* **Description of the task**
Nothing but a number is needed: the count of lines below that include "references".

* **Task data**

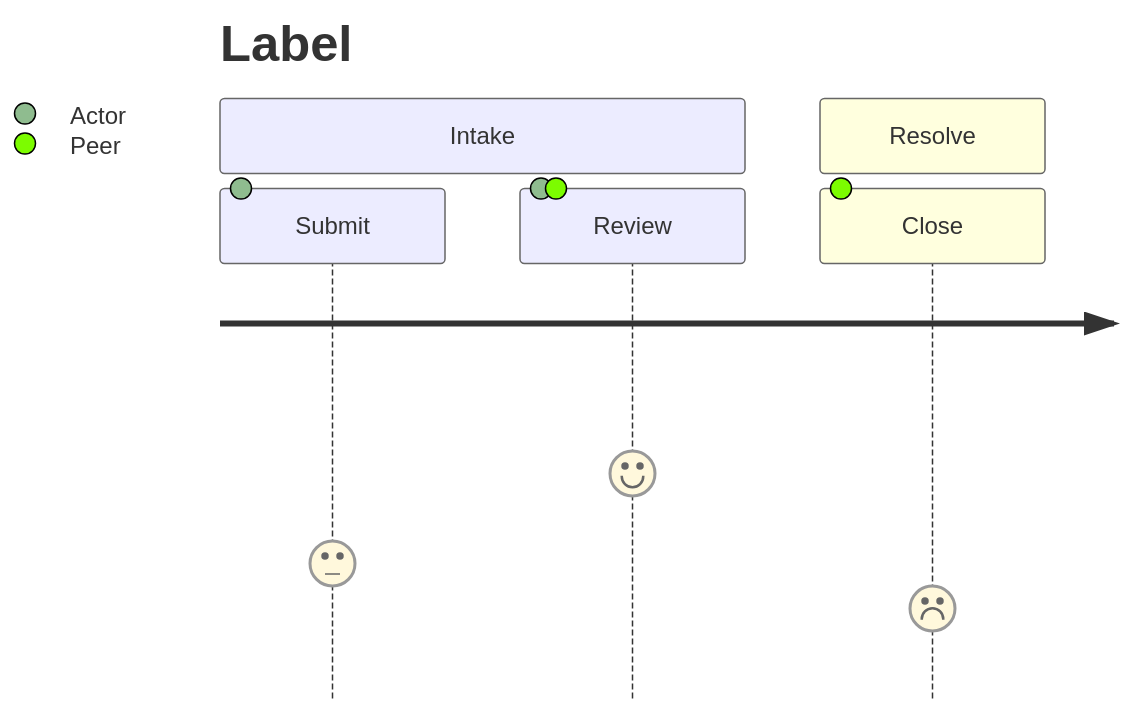
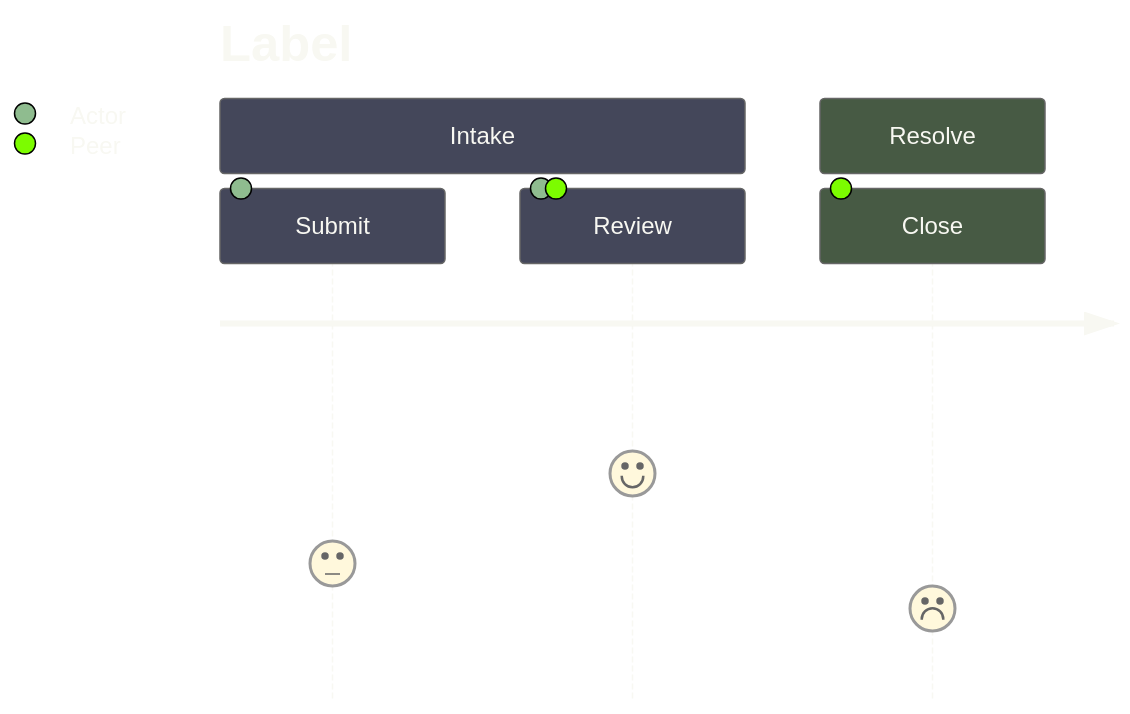
One commit to bsamiee/Rasm changed the third of 21 diagrams in .claude/skills/mermaid-diagramming/references/syntax-extended.md. Above: the diagram before and after it, drawn with Mermaid. The commit also changed other lines of this file and 27 other files, not shown here.

````diff
--- a/.claude/skills/mermaid-diagramming/references/syntax-extended.md
+++ b/.claude/skills/mermaid-diagramming/references/syntax-extended.md
@@ -70,9 +72,19 @@
 ```mermaid
+---
+config:
+  theme: base
+  themeVariables:
+    darkMode: true
+    textColor: "#F8F8F2"
+    titleColor: "#F8F8F2"
+    primaryColor: "#44475A"
+    primaryTextColor: "#F8F8F2"
+---
 journey
   title Label
   section Intake
     Submit: 3: Actor
     Review: 5: Actor, Peer
   section Resolve
     Close: 2: Peer
 ```
````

* **Result of this task**
3